(Dataset content Opens)

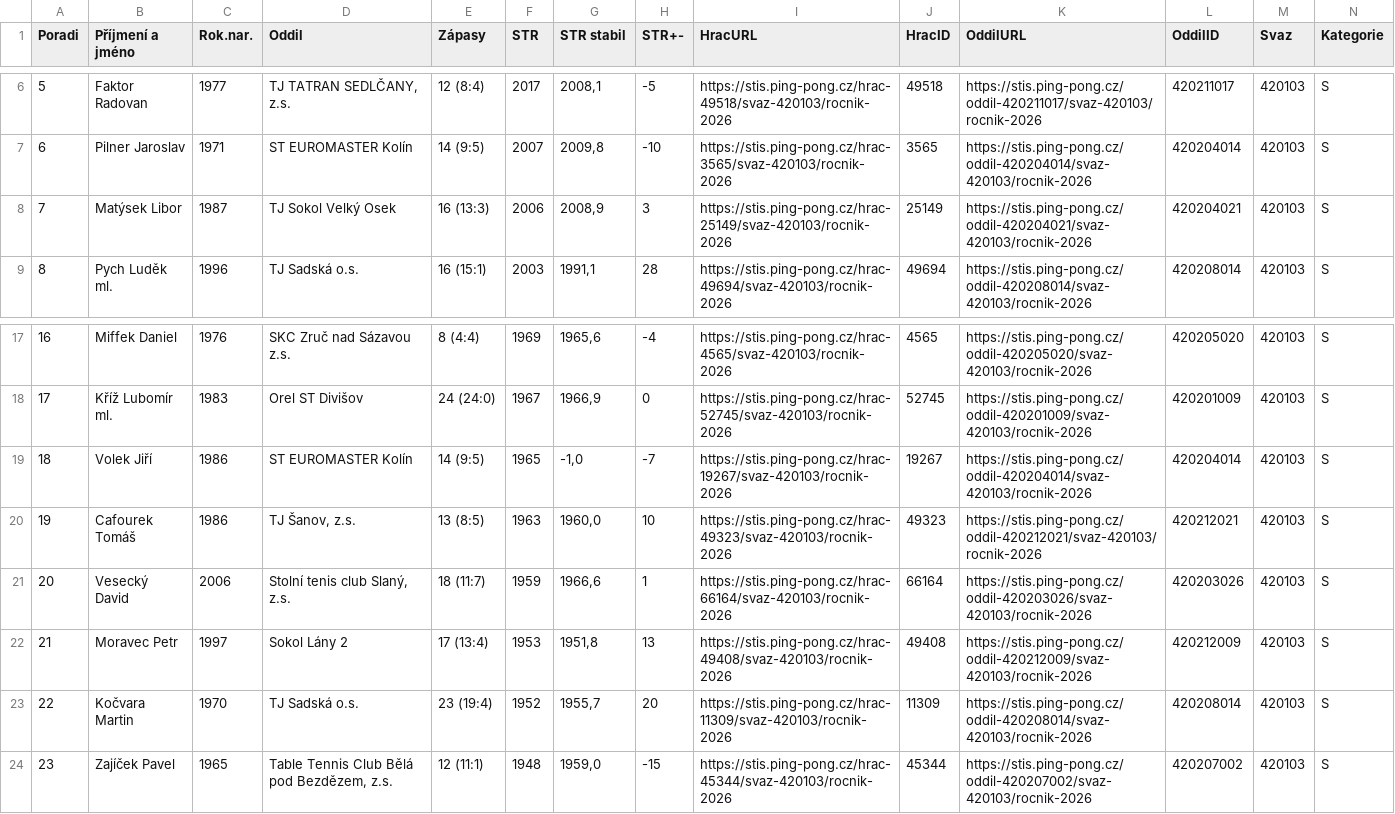
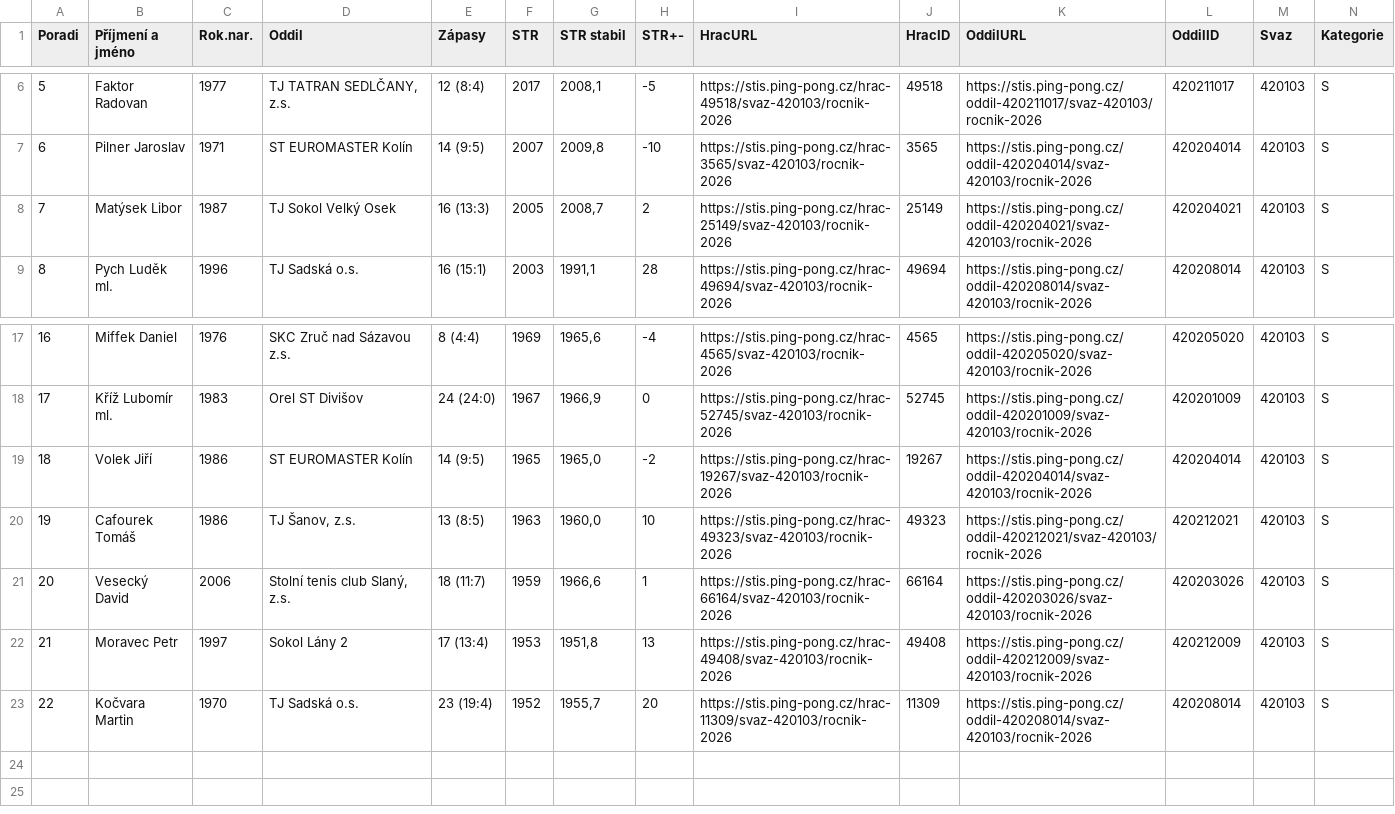
Before and after one commit to dvojtech/stis-soupisky, a CSV file: data/zebricek_420103_2026_kat-s.csv, drawn as a sheet; only a part is shown, gaps mark what is left out; rows hold the shown columns only; the diff names each change by its address in the sheet, - before the commit and + after, or states it on an @@ line.

```diff
--- a/data/zebricek_420103_2026_kat-s.csv
+++ b/data/zebricek_420103_2026_kat-s.csv
-F8 (STR): 2006
+F8 (STR): 2005
-G8 (STR stabil): 2008,9
+G8 (STR stabil): 2008,7
-H8 (STR+-): 3
+H8 (STR+-): 2
-G19 (STR stabil): -1,0
+G19 (STR stabil): 1965,0
-H19 (STR+-): -7
+H19 (STR+-): -2
-row 24: 23 | Zajíček Pavel | 1965 | Table Tennis Club Bělá pod Bezdězem, z.s. | 12 (11:1) | 1948 | 1959,0 | -15 | https://stis.ping-pong.cz/hrac-45344/svaz-420103/rocnik-2026 | 45344 | https://stis.ping-pong.cz/oddil-420207002/svaz-420103/rocnik-2026 | 420207002 | 420103 | S
```
Also changed, not shown: data/zebricek_420210_2026_kat-s.csv.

(Dataset content Closes)

§ Action item: Give the data again word for word, without pictures.

§ Task answer:
Before and after one commit to dvojtech/stis-soupisky, a CSV file: data/zebricek_420103_2026_kat-s.csv, drawn as a sheet; only a part is shown, gaps mark what is left out; rows hold the shown columns only; the diff names each change by its address in the sheet, - before the commit and + after, or states it on an @@ line.

```diff
--- a/data/zebricek_420103_2026_kat-s.csv
+++ b/data/zebricek_420103_2026_kat-s.csv
-F8 (STR): 2006
+F8 (STR): 2005
-G8 (STR stabil): 2008,9
+G8 (STR stabil): 2008,7
-H8 (STR+-): 3
+H8 (STR+-): 2
-G19 (STR stabil): -1,0
+G19 (STR stabil): 1965,0
-H19 (STR+-): -7
+H19 (STR+-): -2
-row 24: 23 | Zajíček Pavel | 1965 | Table Tennis Club Bělá pod Bezdězem, z.s. | 12 (11:1) | 1948 | 1959,0 | -15 | https://stis.ping-pong.cz/hrac-45344/svaz-420103/rocnik-2026 | 45344 | https://stis.ping-pong.cz/oddil-420207002/svaz-420103/rocnik-2026 | 420207002 | 420103 | S
```
Also changed, not shown: data/zebricek_420210_2026_kat-s.csv.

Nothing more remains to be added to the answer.